## Problem statement
Every line below that carries the word "import" needs to be copied.

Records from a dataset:
::::::::::
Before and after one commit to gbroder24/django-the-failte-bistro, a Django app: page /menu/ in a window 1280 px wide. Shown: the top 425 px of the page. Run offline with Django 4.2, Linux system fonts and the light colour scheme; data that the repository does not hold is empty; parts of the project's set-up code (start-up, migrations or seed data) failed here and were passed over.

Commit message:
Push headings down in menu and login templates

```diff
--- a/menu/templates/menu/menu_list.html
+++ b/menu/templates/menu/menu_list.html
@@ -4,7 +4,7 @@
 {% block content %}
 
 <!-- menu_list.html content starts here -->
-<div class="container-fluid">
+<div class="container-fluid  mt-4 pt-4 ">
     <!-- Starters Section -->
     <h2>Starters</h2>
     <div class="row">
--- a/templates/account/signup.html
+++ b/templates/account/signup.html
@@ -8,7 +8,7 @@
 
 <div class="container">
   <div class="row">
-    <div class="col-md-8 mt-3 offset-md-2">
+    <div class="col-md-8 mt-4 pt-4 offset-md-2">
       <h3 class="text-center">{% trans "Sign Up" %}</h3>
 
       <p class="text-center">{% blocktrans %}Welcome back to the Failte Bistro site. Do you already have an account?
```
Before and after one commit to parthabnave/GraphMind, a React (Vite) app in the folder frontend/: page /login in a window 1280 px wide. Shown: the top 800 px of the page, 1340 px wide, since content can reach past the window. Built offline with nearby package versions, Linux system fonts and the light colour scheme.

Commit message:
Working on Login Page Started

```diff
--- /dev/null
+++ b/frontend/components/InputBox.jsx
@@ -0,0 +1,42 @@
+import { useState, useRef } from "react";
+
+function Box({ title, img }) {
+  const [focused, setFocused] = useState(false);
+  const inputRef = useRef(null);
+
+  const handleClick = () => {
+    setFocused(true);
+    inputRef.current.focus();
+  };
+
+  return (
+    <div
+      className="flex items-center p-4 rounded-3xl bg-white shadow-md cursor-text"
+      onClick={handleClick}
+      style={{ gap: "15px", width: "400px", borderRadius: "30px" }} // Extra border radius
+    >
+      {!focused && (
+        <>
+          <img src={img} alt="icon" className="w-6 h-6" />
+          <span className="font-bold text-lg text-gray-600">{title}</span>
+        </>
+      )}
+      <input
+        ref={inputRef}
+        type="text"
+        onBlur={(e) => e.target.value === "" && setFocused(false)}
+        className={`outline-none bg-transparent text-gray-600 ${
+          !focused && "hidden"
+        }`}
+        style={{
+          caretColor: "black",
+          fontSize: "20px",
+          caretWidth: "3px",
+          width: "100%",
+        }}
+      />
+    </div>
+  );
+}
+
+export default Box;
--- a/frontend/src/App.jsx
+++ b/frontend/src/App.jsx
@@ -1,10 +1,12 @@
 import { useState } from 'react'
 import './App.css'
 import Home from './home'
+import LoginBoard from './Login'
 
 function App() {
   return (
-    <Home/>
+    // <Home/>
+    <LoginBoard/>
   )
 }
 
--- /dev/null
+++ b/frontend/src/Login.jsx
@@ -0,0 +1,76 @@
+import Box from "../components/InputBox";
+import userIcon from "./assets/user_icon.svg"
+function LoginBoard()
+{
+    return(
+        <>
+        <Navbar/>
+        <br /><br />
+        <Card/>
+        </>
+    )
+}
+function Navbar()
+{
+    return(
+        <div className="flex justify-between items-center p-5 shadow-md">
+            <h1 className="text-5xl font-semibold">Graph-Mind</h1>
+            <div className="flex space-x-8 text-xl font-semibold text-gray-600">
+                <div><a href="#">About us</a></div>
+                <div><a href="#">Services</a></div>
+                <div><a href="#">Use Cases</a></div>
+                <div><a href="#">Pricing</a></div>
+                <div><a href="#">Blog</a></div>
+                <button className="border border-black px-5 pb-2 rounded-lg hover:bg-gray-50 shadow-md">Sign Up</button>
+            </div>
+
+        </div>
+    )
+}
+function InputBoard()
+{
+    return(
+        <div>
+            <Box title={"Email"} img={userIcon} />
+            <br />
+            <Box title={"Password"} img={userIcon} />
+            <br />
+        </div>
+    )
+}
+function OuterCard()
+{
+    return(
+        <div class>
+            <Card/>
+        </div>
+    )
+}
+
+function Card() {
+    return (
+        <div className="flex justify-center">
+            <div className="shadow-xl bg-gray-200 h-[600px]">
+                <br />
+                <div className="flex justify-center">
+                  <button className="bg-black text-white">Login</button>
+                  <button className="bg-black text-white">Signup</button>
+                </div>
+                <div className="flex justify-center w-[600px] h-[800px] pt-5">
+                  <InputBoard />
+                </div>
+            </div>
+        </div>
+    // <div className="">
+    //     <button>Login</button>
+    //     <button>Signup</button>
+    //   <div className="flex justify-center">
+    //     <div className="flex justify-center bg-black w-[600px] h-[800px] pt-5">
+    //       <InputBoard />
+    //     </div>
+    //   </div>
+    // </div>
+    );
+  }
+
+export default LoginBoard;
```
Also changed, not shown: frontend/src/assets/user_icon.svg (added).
::::::::::
## Output below
+import { useState, useRef } from "react";
 import { useState } from 'react'
 import './App.css'
 import Home from './home'
+import LoginBoard from './Login'
+import Box from "../components/InputBox";
+import userIcon from "./assets/user_icon.svg"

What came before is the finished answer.